  5. says:

    I'd like to give this half a star less but that is unfortunately not possible so in the spirit of being generous I'll give it three starsThis book could easily have been shortened by 15 20% had the editor been a bit liberal with his red pen in eliminating some of the boring personal anecdotes along with the many paragraphs of repetitious overkill For example I am genuinely amazed by the sheer number of references and stories the author uses ad nauseum to demonstrate the tendency to shelve books spine in in the earlier centuries There I just or less summed up half the book in one sentence Unfortunately it seems as though much of that heavy earlier history came at the expense of the recent years which was delivered towards the end in a couple of efficient and streamlined chapters If only the earlier history could have been as efficient and succinct it would make a nicer uicker and interesting readThat said though it was still an interesting book as it stands and I don't regret reading it

  6. says:

    While parts of this book were very slow going it is worth it for the way it illustrates one of the most wonderful things about learning about history what you think is the right way something is done is just as historical as the weird way people in past eras did things It is just good for your head to have the banal things around you that you take for granted suddenly come alive as part of an historical process It's so strange to think that the way we shelve DVDs has its roots in the days when books were chained to lecturns Who knew?

  7. says:

    A great and interesting read I liked it so much I think I'll check out his book The Pencil

  8. says:

    The book for one who loves books engineering and the history that brings them together

  9. says:
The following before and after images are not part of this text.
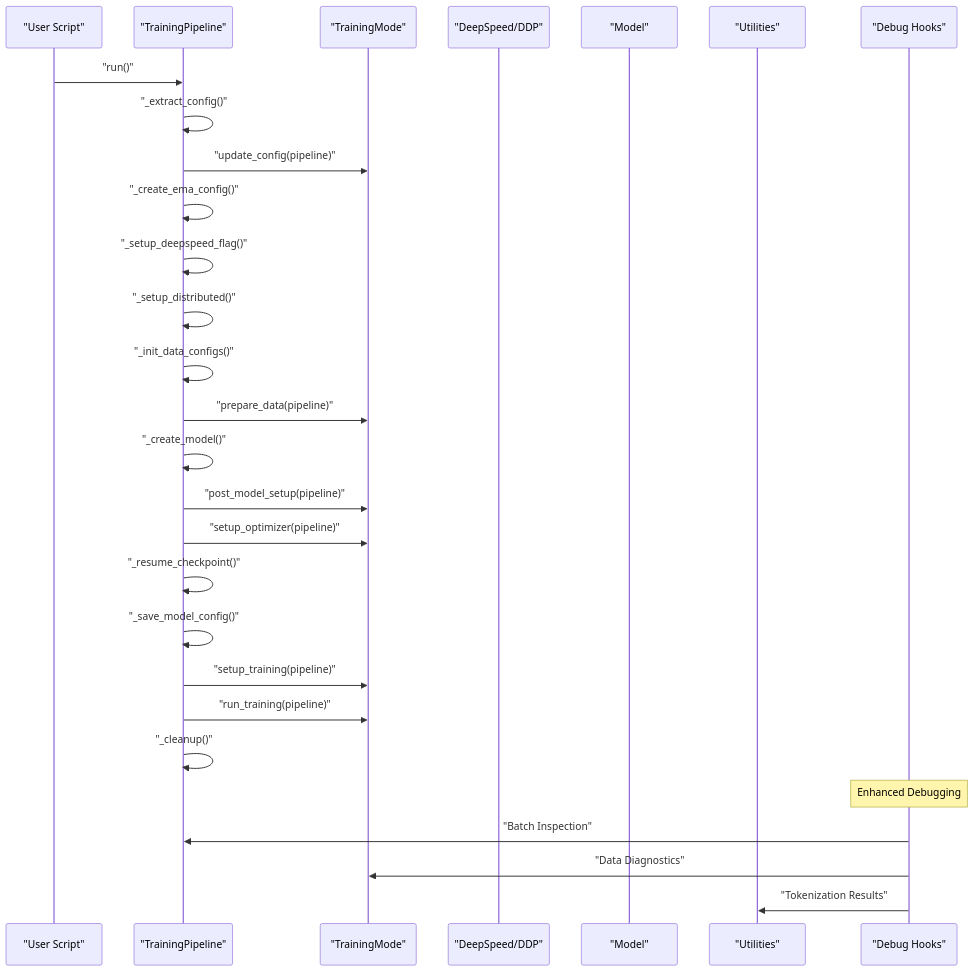
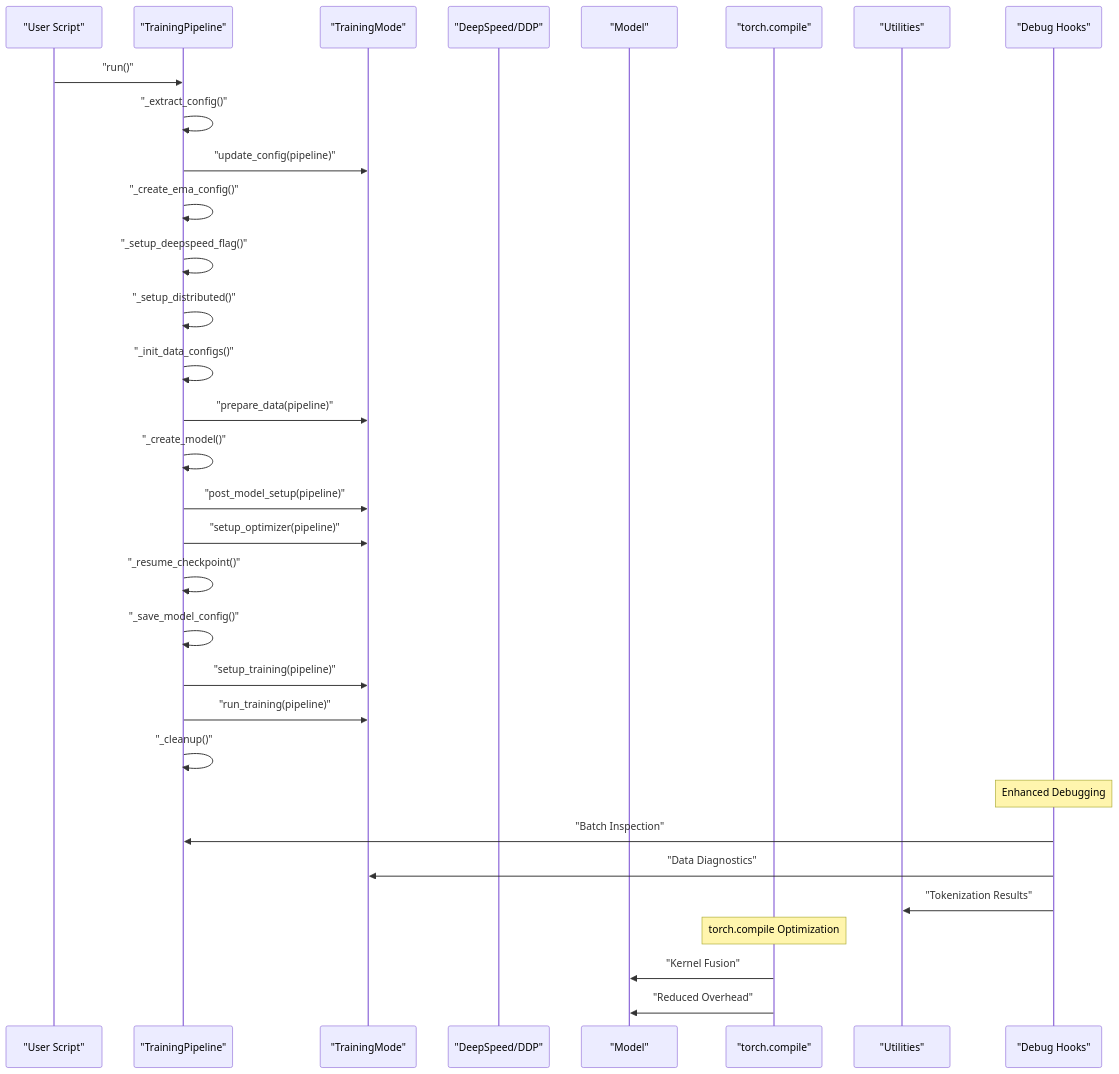
One commit to alibaba/graph-gpt changed the second of 7 diagrams in .qoder/repowiki/en/content/Training Pipeline/Training Pipeline.md. Above: the diagram before and after it, drawn with Mermaid. The commit also changed other lines of this file and 2 other files, not shown here.

````diff
--- a/.qoder/repowiki/en/content/Training Pipeline/Training Pipeline.md
+++ b/.qoder/repowiki/en/content/Training Pipeline/Training Pipeline.md
@@ -154,30 +159,34 @@
 ```mermaid
 sequenceDiagram
 participant User as "User Script"
 participant TP as "TrainingPipeline"
 participant Mode as "TrainingMode"
 participant DS as "DeepSpeed/DDP"
 participant Model as "Model"
+participant TC as "torch.compile"
 participant Utils as "Utilities"
 participant Debug as "Debug Hooks"
 User->>TP : "run()"
 TP->>TP : "_extract_config()"
 TP->>Mode : "update_config(pipeline)"
 TP->>TP : "_create_ema_config()"
 TP->>TP : "_setup_deepspeed_flag()"
 TP->>TP : "_setup_distributed()"
 TP->>TP : "_init_data_configs()"
 TP->>Mode : "prepare_data(pipeline)"
 TP->>TP : "_create_model()"
 TP->>Mode : "post_model_setup(pipeline)"
 TP->>Mode : "setup_optimizer(pipeline)"
 TP->>TP : "_resume_checkpoint()"
 TP->>TP : "_save_model_config()"
 TP->>Mode : "setup_training(pipeline)"
 TP->>Mode : "run_training(pipeline)"
 TP->>TP : "_cleanup()"
 Note over Debug : Enhanced Debugging
 Debug->>TP : "Batch Inspection"
 Debug->>Mode : "Data Diagnostics"
 Debug->>Utils : "Tokenization Results"
+Note over TC : torch.compile Optimization
+TC->>Model : "Kernel Fusion"
+TC->>Model : "Reduced Overhead"
 ```
````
    A bit dry in parts but other parts were pretty fascinatingso it evens out into a 3 out of 5 stars Some of my favorite uotes belowThe accumulation of books on shelves appears to be inevitable and the search for ever places to store books appears to be without limit The house or apartment with too many books seems always to acuire even pg 223When I travel I find myself drawn into bookstores and to books I wonder if I will ever see again Many of these volumes must be bought of course lest the opportunity to possess them be lost pg 230The booksehlf seems to abhor a vacuum and so the void that is created when one book is removed is seldom adeuate to receive the book again Like a used air mattress or a roadmap which can never seem to be folded back into the shape in which it came pg 11And just as we may wonder if a tree makes a sound when it falls out of earshot so we may ask Is an empty bookshelf an oxymoron? pg 22According to its developers the ebook could ultimately hold the entire Library of Congress which is of the order of 20 million volumesIn time the developers of this 21st century technology claim such books could also incorporate video clips to give us illuminated books that are also animated pg 166 this book was written in 1999

  10. says:

    As a teacher I would search for books that could help me teach rhyme theme vowel sounds or had exceptional illustrationsAs a reader I would look for crime or suspense genresAs a person who now works in a beautiful library I am fascinated by books in general which is why I read this book I thought it was going to be about book history but no it was a book on book shelfs and how they came to be designed for a library and home I almost closed it for good but then the author starting writing about scrolls and codices and how in the second century they were stored in chest or cloisters or carrels How the spines always faced the back of shelves and why Why older libraries and universities were built the way they were Did you know you can stand outside one of these buildings and tell where the book stacks are? I do now The way a computer scrolls down was taken from the ancient scrolls Maybe a duh for some of you but for me it was wow I can see thatMany fascinating facts and pictures about the evolvement of the book shelf and the library The only reason I gave four stars was because the author rambled on a bit like me I guess it fascinated him also

Leave a Reply

Your email address will not be published. Required fields are marked *